When you arrive at Drew, ask me about an article I’m writing titled, “Investor Impatience and Returns: A Laboratory Experiment.” Or about my family’s vineyard in Italy, where I work when I visit my father.
Ph.D., University of Virginia
My work in health economics is focused on modeling the demand for medical care in order to design financial tools to better manage risk. I love when I hear students repeating catchphrases I use in class, like “All models are wrong, but some are useful.”
Ph.D., Rutgers University
My specialties include political economy, migration, subjectivity, alternative economies, with a research focus on the economics of immigration. On top of that, I recently started swimming. I realized it’s never too late to fall in love with something.
Ph.D., University of Massachusetts
My research involves labor and demographic economics and applied microeconomics, and I teach econometrics, labor economics and microeconomics. I also happen to be a former Tai Chi instructor.
Ph.D., University of Wisconsin–Milwaukee
I once had a grateful student tell me that he was able to recognize and then go over to talk with Federal Reserve chairman Ben Bernanke at a restaurant after taking my intermediate macroeconomics course. As for me, I’m investigating how stock traders act, in real time, on monetary policy information released during trading hours.
Ph.D., Cornell University
I’m an economic historian who researches late 19th-century industrial history and labor relations, with a particular interest in the garment industry. If I attempt to regale my wife and kid with tales of the old “schmatta” business, they roll their eyes and yell, “Zip it, Dad!”
Ph.D., Yale University
My research interests include gender and labor markets/poverty in the Middle East, time-use issues and the impact of religion on economic institutions.
Ph.D., University of California–Davis
- Chief investment officer
BNY Mellon Wealth Management
New Jersey Department of Human Services
- Compliance officer
Securities & Exchange Commission
Learn more about when you graduate
My Favorite Course

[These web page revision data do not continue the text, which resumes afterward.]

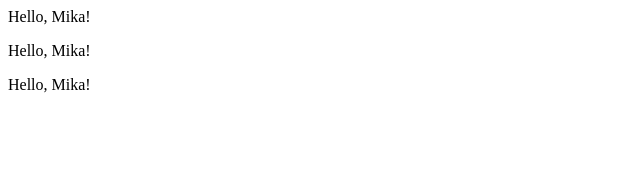
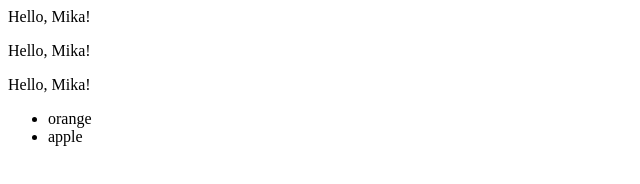
Before and after one commit to mikan-ora/git-firststep, a website: page docs/index.html in a window 1280 px wide. Shown: the whole page, without its empty margins (0-640 px from the left). Drawn offline with Linux system fonts and the light colour scheme.

Commit message:
Add WEBサイトデータ

```diff
--- a/docs/index.html
+++ b/docs/index.html
@@ -6,5 +6,9 @@
     <p>Hello, Mika!</p>
     <p>Hello, Mika!</p>
     <div>Hello, Mika!</div>
-</body>
+    <ul>
+        <li>orange</li>
+        <li>apple</li>
+    </ul>
+    </body>
 </html>
```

“Instead of taking a general class, this allowed me to develop my interest further in international economics, and I now plan to write my honors thesis on it since I find it so interesting.”

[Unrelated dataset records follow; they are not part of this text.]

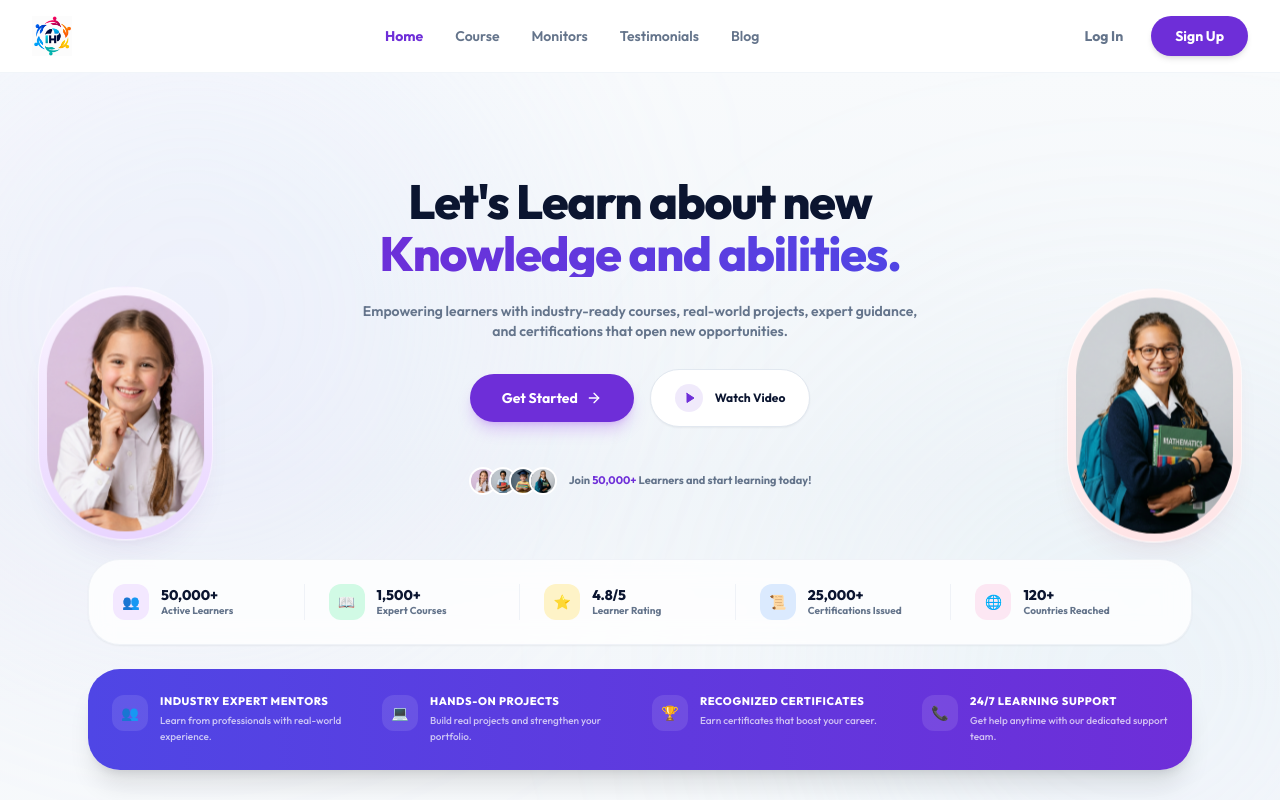
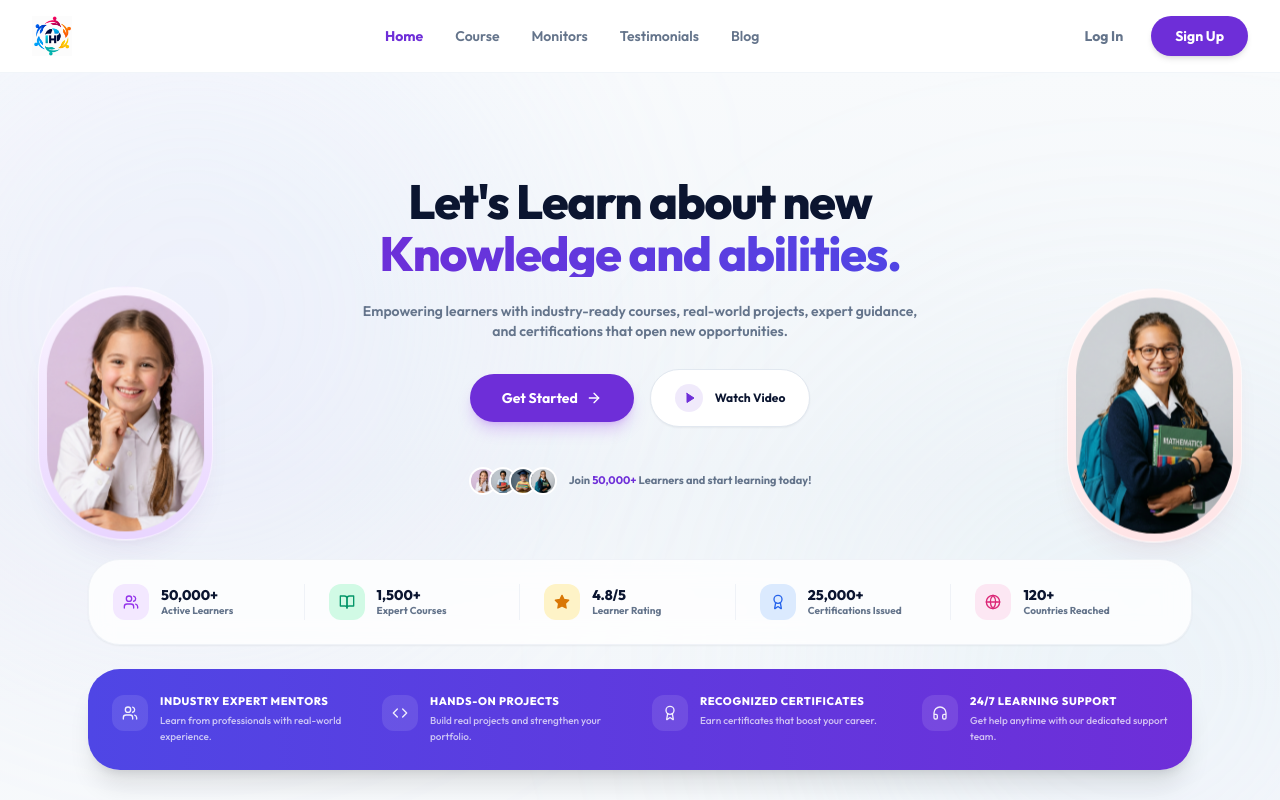
Before and after one commit to Ashwin-876/iconic-hub, a Next.js app: page / in a window 1280 px wide. Shown: the top 800 px of the page. Built offline with nearby package versions, Linux system fonts and the light colour scheme; no server answers; the database is empty.

Commit message:
design: replace stats and footer info bar emojis with premium Lucide icons

```diff
--- a/landing/HeroSection.jsx
+++ b/landing/HeroSection.jsx
@@ -1,5 +1,5 @@
 import React, { useEffect, useRef } from 'react';
-import { Play, ArrowRight } from 'lucide-react';
+import { Play, ArrowRight, Users, BookOpen, Star, Award, Globe, Code, Headphones } from 'lucide-react';
 import gsap from 'gsap';
 import { ScrollTrigger } from 'gsap/ScrollTrigger';
 
@@ -204,11 +204,11 @@ export default function HeroSection() {
       <div className="w-full max-w-6xl mx-auto px-6 mt-16 z-10">
         <div className="grid grid-cols-2 sm:grid-cols-3 md:grid-cols-5 gap-6 bg-white/80 backdrop-blur-md border border-slate-200/50 p-6 rounded-[32px] shadow-sm">
           {[
-            { value: '50,000+', label: 'Active Learners', icon: '👥', color: 'bg-purple-100 text-purple-600' },
-            { value: '1,500+', label: 'Expert Courses', icon: '📖', color: 'bg-emerald-100 text-emerald-600' },
-            { value: '4.8/5', label: 'Learner Rating', icon: '⭐', color: 'bg-amber-100 text-amber-600' },
-            { value: '25,000+', label: 'Certifications Issued', icon: '📜', color: 'bg-blue-100 text-blue-600' },
-            { value: '120+', label: 'Countries Reached', icon: '🌐', color: 'bg-pink-100 text-pink-600' }
+            { value: '50,000+', label: 'Active Learners', icon: <Users className="w-4 h-4 text-purple-600" />, color: 'bg-purple-100' },
+            { value: '1,500+', label: 'Expert Courses', icon: <BookOpen className="w-4 h-4 text-emerald-600" />, color: 'bg-emerald-100' },
+            { value: '4.8/5', label: 'Learner Rating', icon: <Star className="w-4 h-4 text-amber-600 fill-current" />, color: 'bg-amber-100' },
+            { value: '25,000+', label: 'Certifications Issued', icon: <Award className="w-4 h-4 text-blue-600" />, color: 'bg-blue-100' },
+            { value: '120+', label: 'Countries Reached', icon: <Globe className="w-4 h-4 text-pink-600" />, color: 'bg-pink-100' }
           ].map((stat, i) => (
             <div key={i} className="flex items-center gap-3 justify-start md:border-r last:border-0 border-slate-200/50 last:pr-0 pr-2">
               <div className={`w-9 h-9 rounded-xl flex items-center justify-center text-sm shrink-0 ${stat.color}`}>
@@ -227,10 +227,10 @@ export default function HeroSection() {
       <div className="w-full max-w-6xl mx-auto px-6 mt-6 z-10">
         <div className="bg-gradient-to-r from-[#4F46E5] to-[#6E2ED8] p-6 rounded-[32px] shadow-xl grid grid-cols-1 sm:grid-cols-2 md:grid-cols-4 gap-6 text-white text-left">
           {[
-            { title: 'Industry Expert Mentors', desc: 'Learn from professionals with real-world experience.', icon: '👥' },
-            { title: 'Hands-on Projects', desc: 'Build real projects and strengthen your portfolio.', icon: '💻' },
-            { title: 'Recognized Certificates', desc: 'Earn certificates that boost your career.', icon: '🏆' },
-            { title: '24/7 Learning Support', desc: 'Get help anytime with our dedicated support team.', icon: '📞' }
+            { title: 'Industry Expert Mentors', desc: 'Learn from professionals with real-world experience.', icon: <Users className="w-4 h-4 text-white/90" /> },
+            { title: 'Hands-on Projects', desc: 'Build real projects and strengthen your portfolio.', icon: <Code className="w-4 h-4 text-white/90" /> },
+            { title: 'Recognized Certificates', desc: 'Earn certificates that boost your career.', icon: <Award className="w-4 h-4 text-white/90" /> },
+            { title: '24/7 Learning Support', desc: 'Get help anytime with our dedicated support team.', icon: <Headphones className="w-4 h-4 text-white/90" /> }
           ].map((info, i) => (
             <div key={i} className="flex items-start gap-3">
               <div className="w-9 h-9 rounded-xl bg-white/10 flex items-center justify-center text-sm shrink-0 mt-0.5">
```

Taylor Fichtman, on an independent study about the currency exchange market